Housing starts, permits pop in April; Multifamily leads the way
* Overall housing starts came in at a seasonally adjusted annual rate of 1.032 million last month, up 8.2% from an upwardly revised 954,000 in March (previously reported as 947,000). Starts were down 30.5% from 1.485 million in April 2007, but well above forecasts for a reading of 939,000.
* Building permit issuance also popped -- 4.9% to 978,000 units from an upwardly revised 932,000 in March (previously reported as 927,000). That's still down 32.9% from the year-earlier reading of 1.457 million, but above the average forecast of 978,000.
* Breaking it down by property type, single-family starts were down 1.7% to 692,000 from 704,000. But multifamily starts rose 36% to 340,000 from 250,000. Single-family permitting activity increased 4% to 646,000 from 621,000, while multifamily permitting climbed 6.8% to 332,000 from 311,000.
* Regionally, starts fell 12.8% in the Northeast. But they rose 24.4% in the Midwest, increased 3.6% in the South and rose 18.5% in the West. Permits dipped 1.8% in both the Northeast and the South. But they climbed 11.9% in the West and 27% in the Midwest.
My favorite weatherman forecast is "a mixed bag of clouds and sun." Not sure why, I just find it catchy. And frankly, that's how I'd describe the latest housing numbers. On the one hand, housing construction rebounded from extremely depressed levels in March. On the other hand, the activity was driven by the volatile multifamily category. To give you an idea of how much multifamily starts jump around, consider the month-over-month changes reported during the last several months ...
Get the picture?
Meanwhile, single family starts are much less volatile and in that part of the market, the discouraging trend remains. One-family starts have now declined for 12 straight months in a row, leaving them at their lowest level since January 1991. The permitting data was a bit more encouraging, with both single-family and multi-family permit issuance rising last month. The key question is whether the pop in activity is sustainable.
We also can't lose sight of the demand side of the "supply and demand" equation. The news isn't all that encouraging there. While deeply discounted homes and REO super-bargains are moving, existing home sellers and home builders are still having a tough time clearing out inventory.

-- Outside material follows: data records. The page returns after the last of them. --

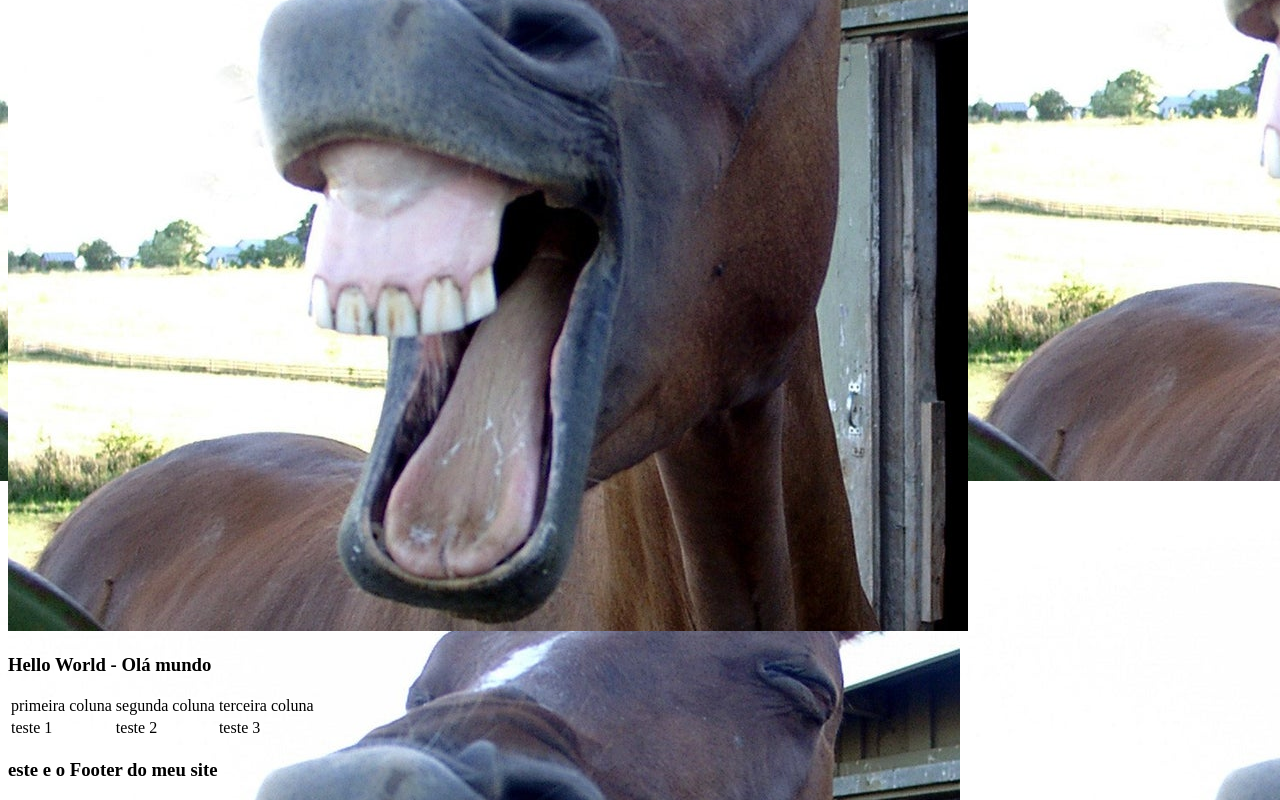
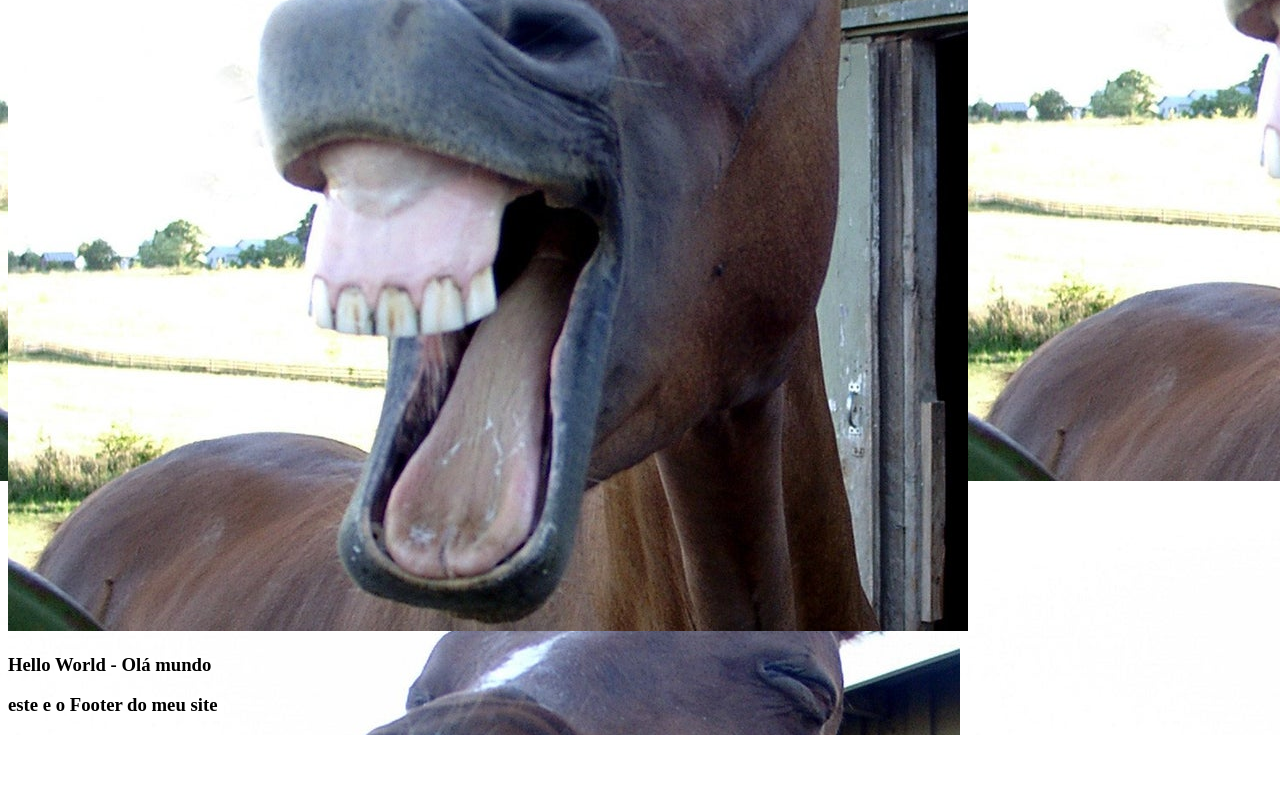
Before and after one commit to brunoricardofirmino/HelloWorld, a plain HTML site: page index.html in a window 1280 px wide. Shown: the part 437-1237 px from the top of the page. After the commit the page ends 1172 px from the top, so only its background shows below. Drawn offline with Linux system fonts and the light colour scheme.

Commit message:
Add files via upload

```diff
--- a/index.html
+++ b/index.html
@@ -41,28 +41,7 @@
 
     </section
 
-    <section>
 
-        <table>
-            <tr>
-            <td>primeira coluna</td>
-            <td>segunda coluna</td>
-            <td>terceira coluna</td>
-            </tr>
-            <tr>
-                <td>teste 1</td>
-                <td>teste 2</td>
-                <td>teste 3</td>
-            </tr>
-
-
-
-
-        </table>
-
-
-
-    </section>
 
     <footer> <h3> este e o Footer do meu site</h3></footer>
 
```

That's the story told by the NAHB figures yesterday, which showed current sales activity slumping to a fresh low and buyer traffic waning.